→ EXERCISE DESCRIPTION
When copying the listing below, skip every picture and keep each word as it stands.

§ §

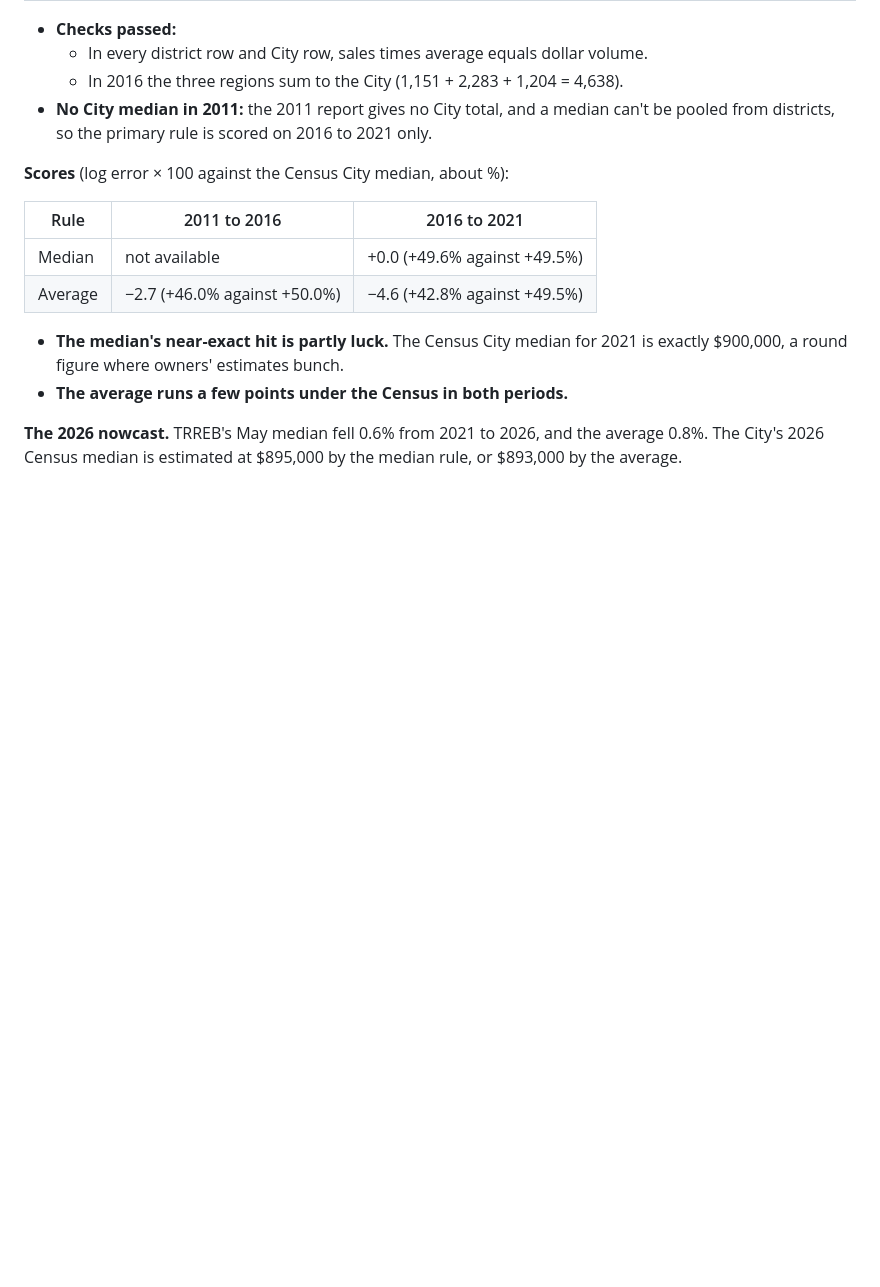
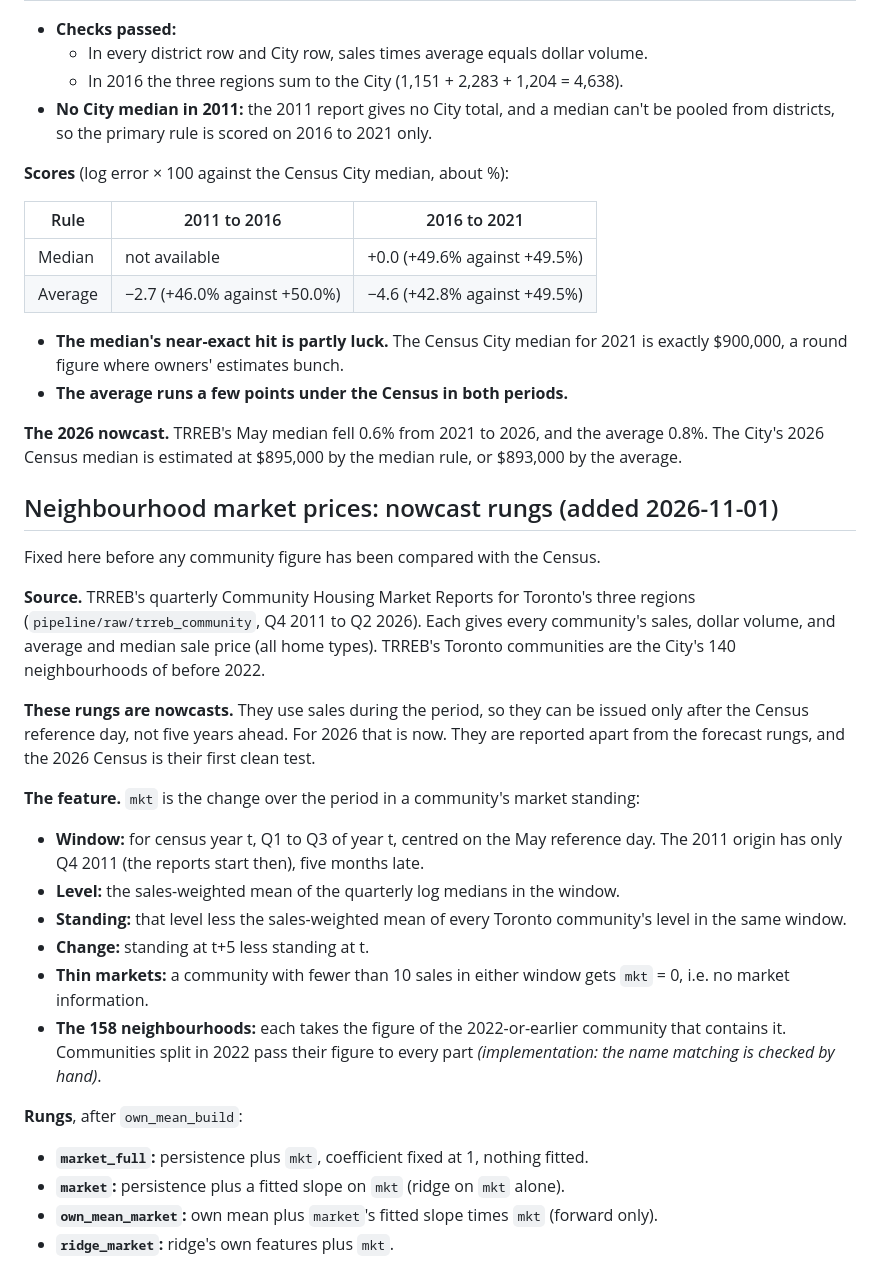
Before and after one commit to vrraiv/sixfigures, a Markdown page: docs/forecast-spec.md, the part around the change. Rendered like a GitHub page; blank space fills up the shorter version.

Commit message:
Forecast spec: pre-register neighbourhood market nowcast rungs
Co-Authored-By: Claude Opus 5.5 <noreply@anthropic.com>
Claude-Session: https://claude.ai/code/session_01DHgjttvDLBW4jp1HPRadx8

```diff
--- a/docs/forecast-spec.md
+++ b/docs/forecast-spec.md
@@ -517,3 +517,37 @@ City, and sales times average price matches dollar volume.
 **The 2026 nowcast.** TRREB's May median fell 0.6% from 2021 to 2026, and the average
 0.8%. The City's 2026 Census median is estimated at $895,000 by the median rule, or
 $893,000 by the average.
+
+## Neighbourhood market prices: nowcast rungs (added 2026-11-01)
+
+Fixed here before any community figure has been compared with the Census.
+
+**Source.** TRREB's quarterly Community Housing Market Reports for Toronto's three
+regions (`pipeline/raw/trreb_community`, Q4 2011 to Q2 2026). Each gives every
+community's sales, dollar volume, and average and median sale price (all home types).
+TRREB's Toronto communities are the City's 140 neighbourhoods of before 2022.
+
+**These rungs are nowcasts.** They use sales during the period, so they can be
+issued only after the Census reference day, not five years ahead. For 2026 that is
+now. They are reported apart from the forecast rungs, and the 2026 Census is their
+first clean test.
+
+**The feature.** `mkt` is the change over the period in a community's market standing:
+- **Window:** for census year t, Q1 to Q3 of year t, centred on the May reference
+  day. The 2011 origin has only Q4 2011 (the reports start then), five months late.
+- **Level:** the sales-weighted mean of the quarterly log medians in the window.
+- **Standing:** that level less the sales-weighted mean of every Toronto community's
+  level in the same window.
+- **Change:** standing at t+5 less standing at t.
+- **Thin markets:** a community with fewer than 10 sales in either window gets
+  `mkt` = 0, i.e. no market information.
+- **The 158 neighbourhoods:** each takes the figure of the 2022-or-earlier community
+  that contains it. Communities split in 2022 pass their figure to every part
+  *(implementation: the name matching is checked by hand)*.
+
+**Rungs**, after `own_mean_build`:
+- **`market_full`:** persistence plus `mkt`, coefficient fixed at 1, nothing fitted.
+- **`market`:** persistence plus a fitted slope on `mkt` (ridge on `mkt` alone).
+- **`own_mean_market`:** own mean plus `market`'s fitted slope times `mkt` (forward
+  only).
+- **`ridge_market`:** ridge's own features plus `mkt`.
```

§ §

→ RESULT OF THIS TASK
Before and after one commit to vrraiv/sixfigures, a Markdown page: docs/forecast-spec.md, the part around the change. Rendered like a GitHub page; blank space fills up the shorter version.

Commit message:
Forecast spec: pre-register neighbourhood market nowcast rungs
Co-Authored-By: Claude Opus 5.5 <noreply@anthropic.com>
Claude-Session: https://claude.ai/code/session_01DHgjttvDLBW4jp1HPRadx8

```diff
--- a/docs/forecast-spec.md
+++ b/docs/forecast-spec.md
@@ -517,3 +517,37 @@ City, and sales times average price matches dollar volume.
 **The 2026 nowcast.** TRREB's May median fell 0.6% from 2021 to 2026, and the average
 0.8%. The City's 2026 Census median is estimated at $895,000 by the median rule, or
 $893,000 by the average.
+
+## Neighbourhood market prices: nowcast rungs (added 2026-11-01)
+
+Fixed here before any community figure has been compared with the Census.
+
+**Source.** TRREB's quarterly Community Housing Market Reports for Toronto's three
+regions (`pipeline/raw/trreb_community`, Q4 2011 to Q2 2026). Each gives every
+community's sales, dollar volume, and average and median sale price (all home types).
+TRREB's Toronto communities are the City's 140 neighbourhoods of before 2022.
+
+**These rungs are nowcasts.** They use sales during the period, so they can be
+issued only after the Census reference day, not five years ahead. For 2026 that is
+now. They are reported apart from the forecast rungs, and the 2026 Census is their
+first clean test.
+
+**The feature.** `mkt` is the change over the period in a community's market standing:
+- **Window:** for census year t, Q1 to Q3 of year t, centred on the May reference
+  day. The 2011 origin has only Q4 2011 (the reports start then), five months late.
+- **Level:** the sales-weighted mean of the quarterly log medians in the window.
+- **Standing:** that level less the sales-weighted mean of every Toronto community's
+  level in the same window.
+- **Change:** standing at t+5 less standing at t.
+- **Thin markets:** a community with fewer than 10 sales in either window gets
+  `mkt` = 0, i.e. no market information.
+- **The 158 neighbourhoods:** each takes the figure of the 2022-or-earlier community
+  that contains it. Communities split in 2022 pass their figure to every part
+  *(implementation: the name matching is checked by hand)*.
+
+**Rungs**, after `own_mean_build`:
+- **`market_full`:** persistence plus `mkt`, coefficient fixed at 1, nothing fitted.
+- **`market`:** persistence plus a fitted slope on `mkt` (ridge on `mkt` alone).
+- **`own_mean_market`:** own mean plus `market`'s fitted slope times `mkt` (forward
+  only).
+- **`ridge_market`:** ridge's own features plus `mkt`.
```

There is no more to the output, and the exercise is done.